The strategist's method is very simply to challenge the prevailing assumptions with a single question: Why?
Kenichi Ohmae, The Mind of the Strategist, Mcgraw-Hill
Strategies succeed by being as simple and compelling as possible, routinely guiding decisions. They are considered and relevant as well as aspirational; they are distinctive, sometimes bold and audacious, and they play to a firm's strengths, now and in the future.
One day, the chief HR officer will be seated at the same table as other business leaders. Before that happens, however, those other leaders will need to recognize and value the work of people management professionals as being central to the strategy, future and success of their organization. Unfortunately, for too long now people management professionals in many enterprises have been undervalued. This confused situation makes the claim that 'people are our most valuable resource' sound particularly hollow. The truth is that people issues underpin every other aspect of an organization's activities: they are essential for any organization to implement a strategy, serve customers, innovate or simply generate revenue profits and value.

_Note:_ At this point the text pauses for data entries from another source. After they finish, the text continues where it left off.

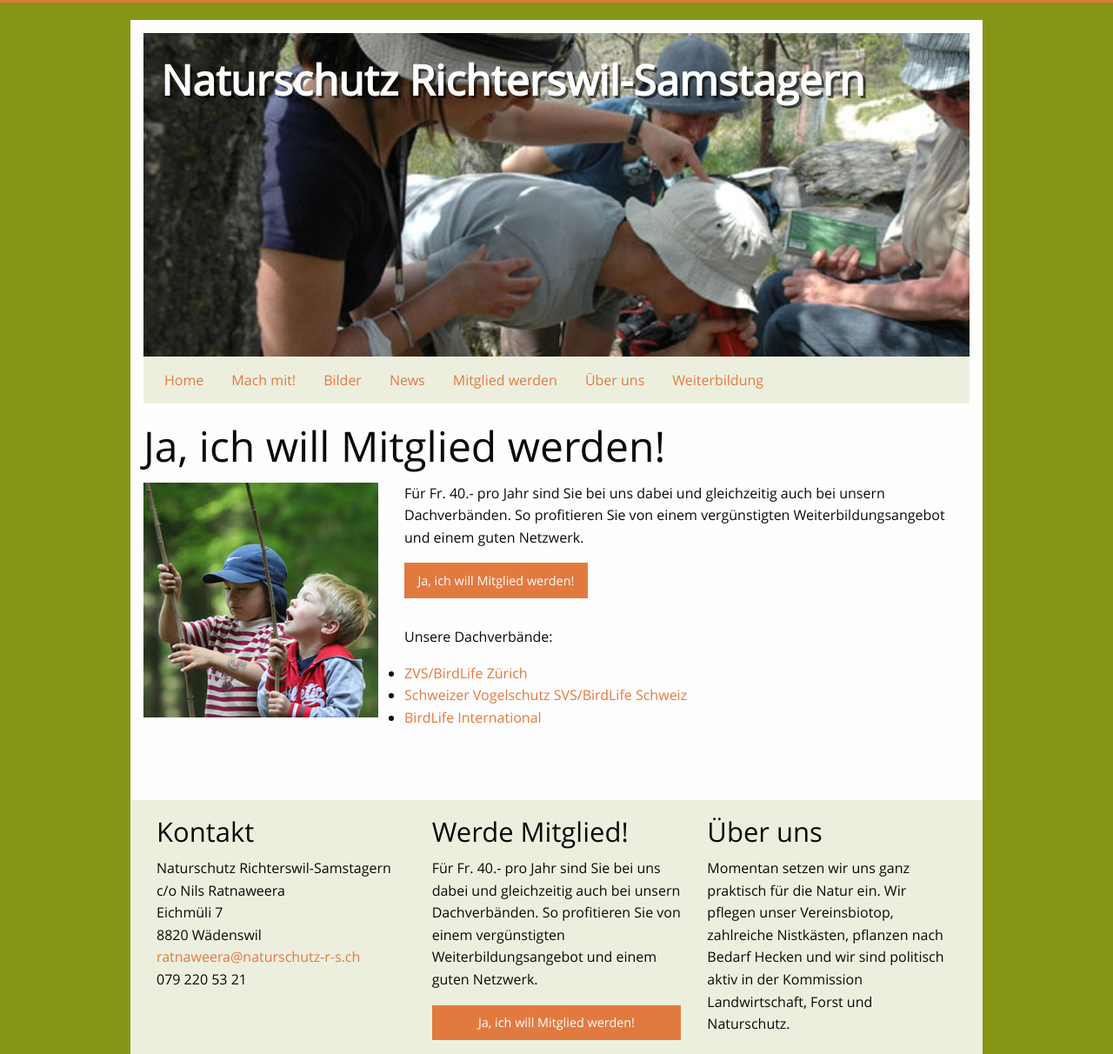
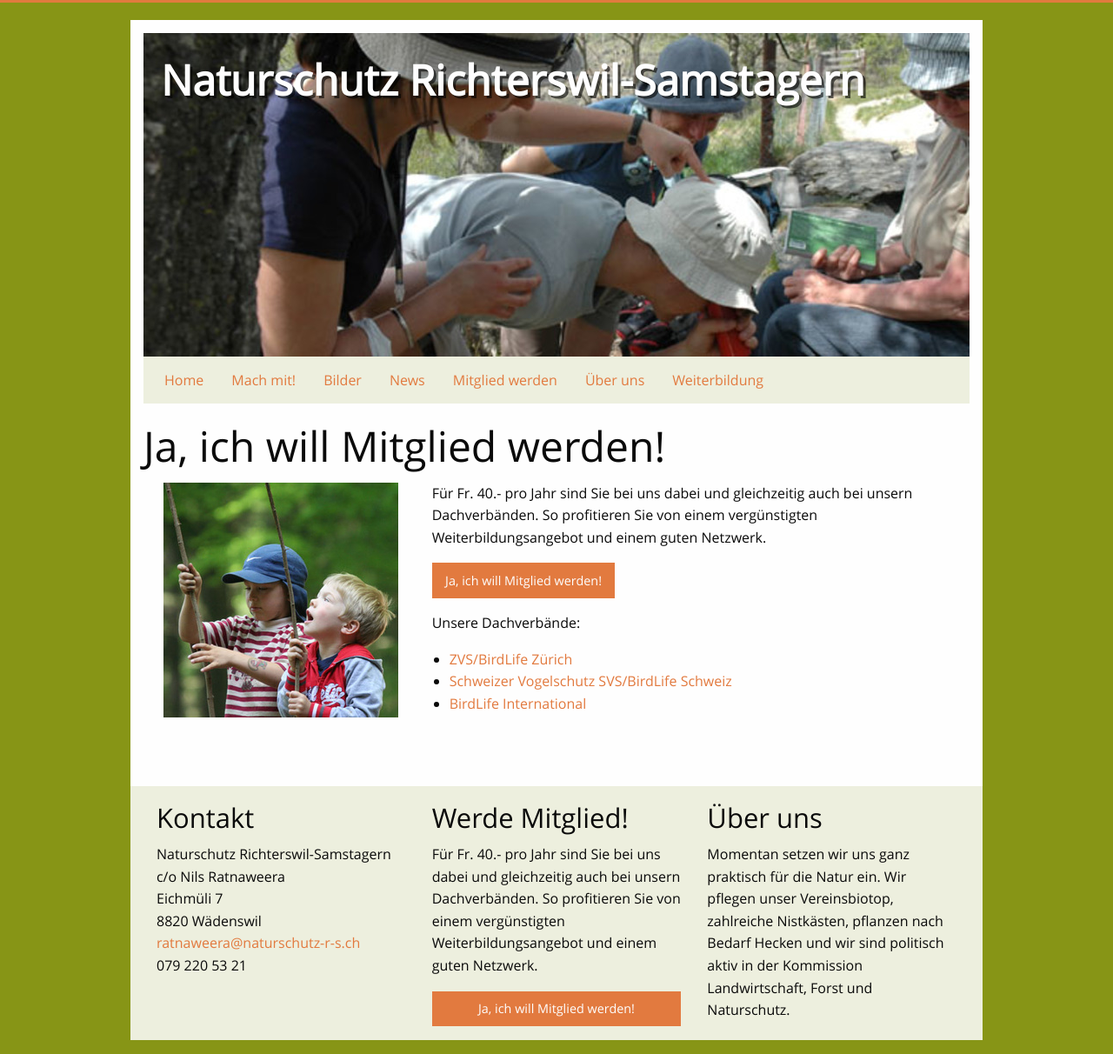
Before and after one commit to Naturschutz-Richterswil-Samstagern/Naturschutz-Richterswil-Samstagern.github.io, a Jekyll site: the page built from mitglied-werden.md, in a window 1280 px wide. Shown: the whole page at 87% size. Built offline with Jekyll 4.4.1, drawn with Linux system fonts in a browser that asks for light colours.

Commit message:
layout for small displays fixed

```diff
--- a/mitglied-werden.md
+++ b/mitglied-werden.md
@@ -5,16 +5,22 @@ titleOverwrite:  Ja, ich will Mitglied werden!
 permalink: /mitglied-werden/
 headerimage: /images/header/weiterbildung.jpg
 ---
+<div class="large-4 medium-3 columns text-center">
+  <img width="270" src="/images/mitglied-werden/mitglied-werden.jpg"/>
+</div>
+<div class="large-8 medium-9 columns">
+  <p>
+    Für Fr. 40.- pro Jahr sind Sie bei uns dabei und gleichzeitig auch bei unsern Dachverbänden. So profitieren Sie von
+    einem vergünstigten Weiterbildungsangebot und einem guten Netzwerk.
+  </p>
 
-<img style="float: left; margin-right: 30px; margin-bottom: 30px;" width="270" src="/images/mitglied-werden/mitglied-werden.jpg" />
-Für Fr. 40.- pro Jahr sind Sie bei uns dabei und gleichzeitig auch bei unsern Dachverbänden. So profitieren Sie von einem vergünstigten Weiterbildungsangebot und einem guten Netzwerk.
+  <a class="button" href="mailto:ratnaweera@naturschutz-r-s.ch">Ja, ich will Mitglied werden!</a>
 
-<a class="button" href="mailto:ratnaweera@naturschutz-r-s.ch">Ja, ich will Mitglied werden!</a>
+  <p>Unsere Dachverbände:</p>
 
-Unsere Dachverbände:
-
-* [ZVS/BirdLife Zürich](http://www.birdlife-zuerich.ch/)
-* [Schweizer Vogelschutz SVS/BirdLife Schweiz](http://www.birdlife.ch/)
-* [BirdLife International](http://www.birdlife.org/)
-
-[praesident-email]: mailto:ratnaweera@naturschutz-r-s.ch
+  <ul>
+    <li><a href="http://www.birdlife-zuerich.ch/">ZVS/BirdLife Zürich</a></li>
+    <li><a href="http://www.birdlife.ch/">Schweizer Vogelschutz SVS/BirdLife Schweiz</a></li>
+    <li><a href="http://www.birdlife.org/">BirdLife International</a></li>
+  </ul>
+</div>
```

The problem is complex: too often HR practices are disconnected or peripheral to the business strategy, and it can appear as if HR professionals are concerned about people at the expense of other priorities (such as profitability, serving customers or creating value). The link between ...